§ **EXERCISE PROMPT**
A faithful copy is required of the lines from the top of the entries through the line that contains "Replace the old", both included, with no pictures.

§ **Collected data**

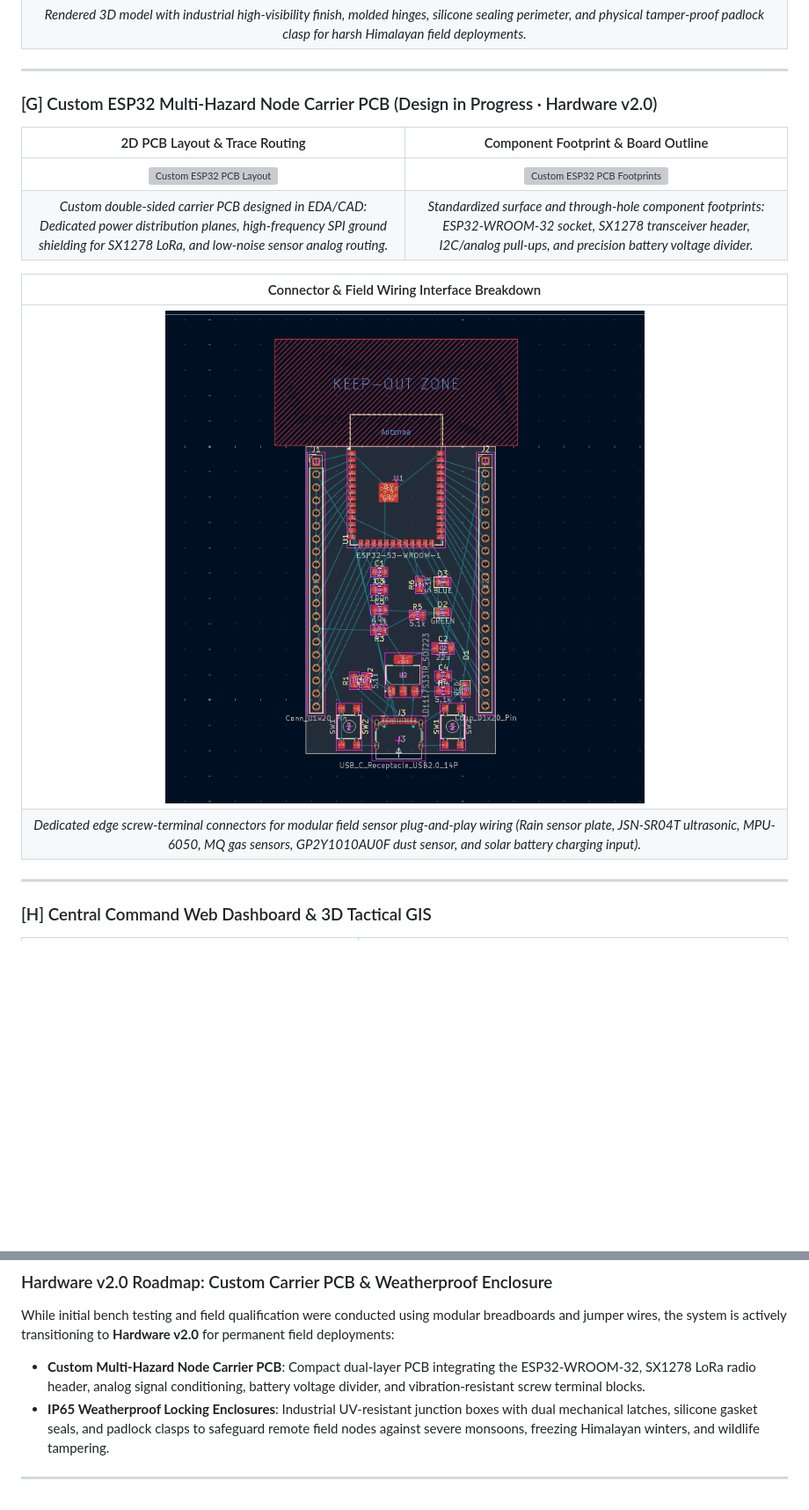
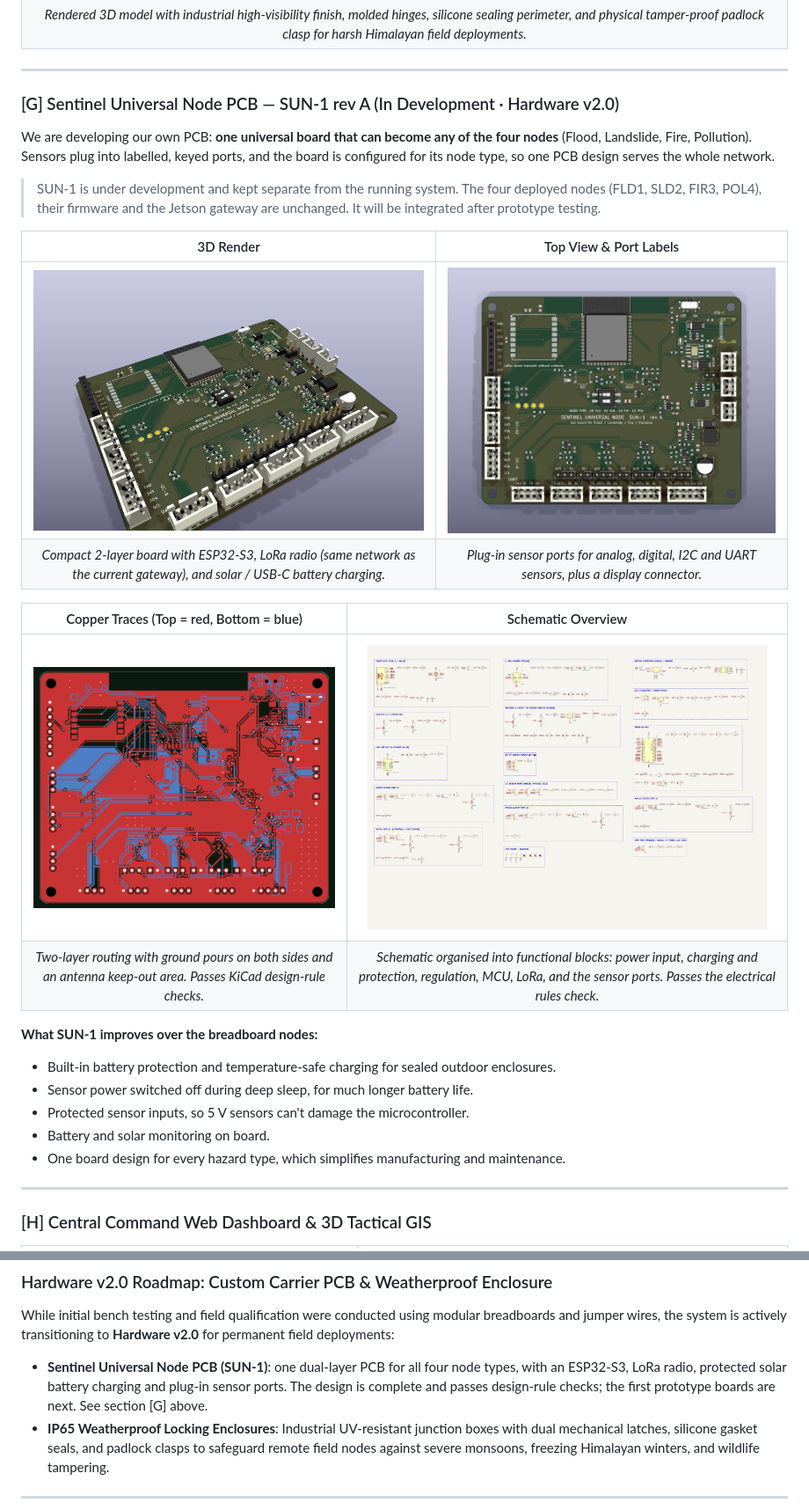
Before and after one commit to OmPravesh/disaster-sentinel-sih2026, a Markdown page: README.md, 2 parts joined by grey strips. Shown at 88% size. Drawn GitHub-style; pictures changed too: project_images/sun1_copper_traces.png (added), project_images/sun1_pcb_3d.png (added), project_images/sun1_pcb_top.png (added); blank space fills up the shorter version; grey boxes are pictures that could not be loaded.

Commit message:
docs(readme): show SUN-1 universal node PCB images
Replace the old custom ESP32 PCB images in section [G] with the new
SUN-1 universal node board: 3D render, top view, copper traces and
schematic overview, plus a short public summary of its improvements.

The PCB design files stay local (hardware/universal-node/ is git-ignored)
until the design is ready to publish. Existing nodes, firmware, gateway
and dashboard are unchanged.

Co-Authored-By: Claude Opus 5.5 <noreply@anthropic.com>

```diff
--- a/README.md
+++ b/README.md
@@ -133,17 +133,28 @@ All visual assets, circuit schematics, dashboard telemetry, and hardware photogr
 
 ---
 
-### [G] Custom ESP32 Multi-Hazard Node Carrier PCB (Design in Progress · Hardware v2.0)
+### [G] Sentinel Universal Node PCB — SUN-1 rev A (In Development · Hardware v2.0)
 
-| 2D PCB Layout & Trace Routing | Component Footprint & Board Outline |
+We are developing our own PCB: **one universal board that can become any of the four nodes** (Flood, Landslide, Fire, Pollution). Sensors plug into labelled, keyed ports, and the board is configured for its node type, so one PCB design serves the whole network.
+
+> SUN-1 is under development and kept separate from the running system. The four deployed nodes (FLD1, SLD2, FIR3, POL4), their firmware and the Jetson gateway are unchanged. It will be integrated after prototype testing.
+
+| 3D Render | Top View & Port Labels |
 |:---:|:---:|
-| ![Custom ESP32 PCB Layout](project_images/Custom%20Esp32%20pcb.png) | ![Custom ESP32 PCB Footprints](project_images/Custom%20ESP32%20footprints.png) |
-| *Custom double-sided carrier PCB designed in EDA/CAD: Dedicated power distribution planes, high-frequency SPI ground shielding for SX1278 LoRa, and low-noise sensor analog routing.* | *Standardized surface and through-hole component footprints: ESP32-WROOM-32 socket, SX1278 transceiver header, I2C/analog pull-ups, and precision battery voltage divider.* |
+| ![SUN-1 Universal Node PCB 3D render](project_images/sun1_pcb_3d.png) | ![SUN-1 Universal Node PCB top view](project_images/sun1_pcb_top.png) |
+| *Compact 2-layer board with ESP32-S3, LoRa radio (same network as the current gateway), and solar / USB-C battery charging.* | *Plug-in sensor ports for analog, digital, I2C and UART sensors, plus a display connector.* |
 
-| Connector & Field Wiring Interface Breakdown |
-|:---:|
-| ![Custom ESP32 Footprint & Connectors](project_images/Custom%20ESP32%20footprint%20and%20con.png) |
-| *Dedicated edge screw-terminal connectors for modular field sensor plug-and-play wiring (Rain sensor plate, JSN-SR04T ultrasonic, MPU-6050, MQ gas sensors, GP2Y1010AU0F dust sensor, and solar battery charging input).* |
+| Copper Traces (Top = red, Bottom = blue) | Schematic Overview |
+|:---:|:---:|
+| ![SUN-1 copper traces](project_images/sun1_copper_traces.png) | ![SUN-1 schematic](project_images/sun1_schematic.png) |
+| *Two-layer routing with ground pours on both sides and an antenna keep-out area. Passes KiCad design-rule checks.* | *Schematic organised into functional blocks: power input, charging and protection, regulation, MCU, LoRa, and the sensor ports. Passes the electrical rules check.* |
+
+**What SUN-1 improves over the breadboard nodes:**
+- Built-in battery protection and temperature-safe charging for sealed outdoor enclosures.
+- Sensor power switched off during deep sleep, for much longer battery life.
+- Protected sensor inputs, so 5 V sensors can't damage the microcontroller.
+- Battery and solar monitoring on board.
+- One board design for every hazard type, which simplifies manufacturing and maintenance.
 
 ---
 
@@ -273,7 +284,7 @@ A summary of pin connections for all 4 ESP32 nodes and the Jetson gateway. For f
 
 ### Hardware v2.0 Roadmap: Custom Carrier PCB & Weatherproof Enclosure
 While initial bench testing and field qualification were conducted using modular breadboards and jumper wires, the system is actively transitioning to **Hardware v2.0** for permanent field deployments:
-- **Custom Multi-Hazard Node Carrier PCB**: Compact dual-layer PCB integrating the ESP32-WROOM-32, SX1278 LoRa radio header, analog signal conditioning, battery voltage divider, and vibration-resistant screw terminal blocks.
+- **Sentinel Universal Node PCB (SUN-1)**: one dual-layer PCB for all four node types, with an ESP32-S3, LoRa radio, protected solar battery charging and plug-in sensor ports. The design is complete and passes design-rule checks; the first prototype boards are next. See section [G] above.
 - **IP65 Weatherproof Locking Enclosures**: Industrial UV-resistant junction boxes with dual mechanical latches, silicone gasket seals, and padlock clasps to safeguard remote field nodes against severe monsoons, freezing Himalayan winters, and wildlife tampering.
 
 ---
```
Also changed, not shown: 1 other file.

§ **RESPONSE**
Before and after one commit to OmPravesh/disaster-sentinel-sih2026, a Markdown page: README.md, 2 parts joined by grey strips. Shown at 88% size. Drawn GitHub-style; pictures changed too: project_images/sun1_copper_traces.png (added), project_images/sun1_pcb_3d.png (added), project_images/sun1_pcb_top.png (added); blank space fills up the shorter version; grey boxes are pictures that could not be loaded.

Commit message:
docs(readme): show SUN-1 universal node PCB images
Replace the old custom ESP32 PCB images in section [G] with the new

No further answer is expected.